**Source data:**
============
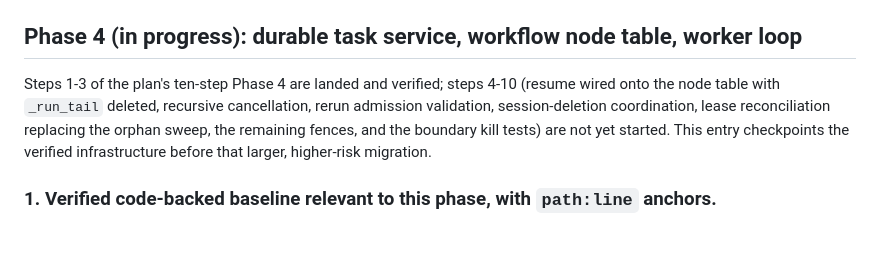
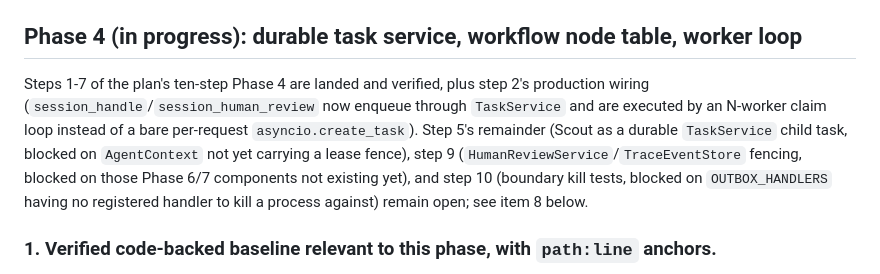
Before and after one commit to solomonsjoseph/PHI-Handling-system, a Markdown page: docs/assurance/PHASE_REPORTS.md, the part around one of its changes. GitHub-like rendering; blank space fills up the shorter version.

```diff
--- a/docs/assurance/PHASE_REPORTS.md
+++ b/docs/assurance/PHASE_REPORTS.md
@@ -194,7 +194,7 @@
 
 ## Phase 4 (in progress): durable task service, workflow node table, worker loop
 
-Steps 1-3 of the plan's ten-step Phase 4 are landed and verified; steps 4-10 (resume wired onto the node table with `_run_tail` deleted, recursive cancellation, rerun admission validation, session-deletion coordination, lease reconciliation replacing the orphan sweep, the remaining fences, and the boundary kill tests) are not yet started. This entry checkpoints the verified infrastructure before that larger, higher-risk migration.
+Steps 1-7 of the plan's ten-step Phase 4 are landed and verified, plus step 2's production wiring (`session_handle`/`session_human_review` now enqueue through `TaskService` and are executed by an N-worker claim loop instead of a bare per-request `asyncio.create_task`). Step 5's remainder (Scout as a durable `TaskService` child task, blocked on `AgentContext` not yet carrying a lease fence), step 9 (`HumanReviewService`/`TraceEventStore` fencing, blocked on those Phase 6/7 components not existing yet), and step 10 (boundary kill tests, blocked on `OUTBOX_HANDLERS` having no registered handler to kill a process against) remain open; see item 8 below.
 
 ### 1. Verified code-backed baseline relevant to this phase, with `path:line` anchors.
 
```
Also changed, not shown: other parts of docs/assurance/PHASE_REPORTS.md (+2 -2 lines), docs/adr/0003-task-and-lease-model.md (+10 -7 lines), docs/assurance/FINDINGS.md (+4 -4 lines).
============
In the records above, locate each line with the word "docs". Copy all such lines.

**RESULT OF THIS TASK:**
Before and after one commit to solomonsjoseph/PHI-Handling-system, a Markdown page: docs/assurance/PHASE_REPORTS.md, the part around one of its changes. GitHub-like rendering; blank space fills up the shorter version.
--- a/docs/assurance/PHASE_REPORTS.md
+++ b/docs/assurance/PHASE_REPORTS.md
Also changed, not shown: other parts of docs/assurance/PHASE_REPORTS.md (+2 -2 lines), docs/adr/0003-task-and-lease-model.md (+10 -7 lines), docs/assurance/FINDINGS.md (+4 -4 lines).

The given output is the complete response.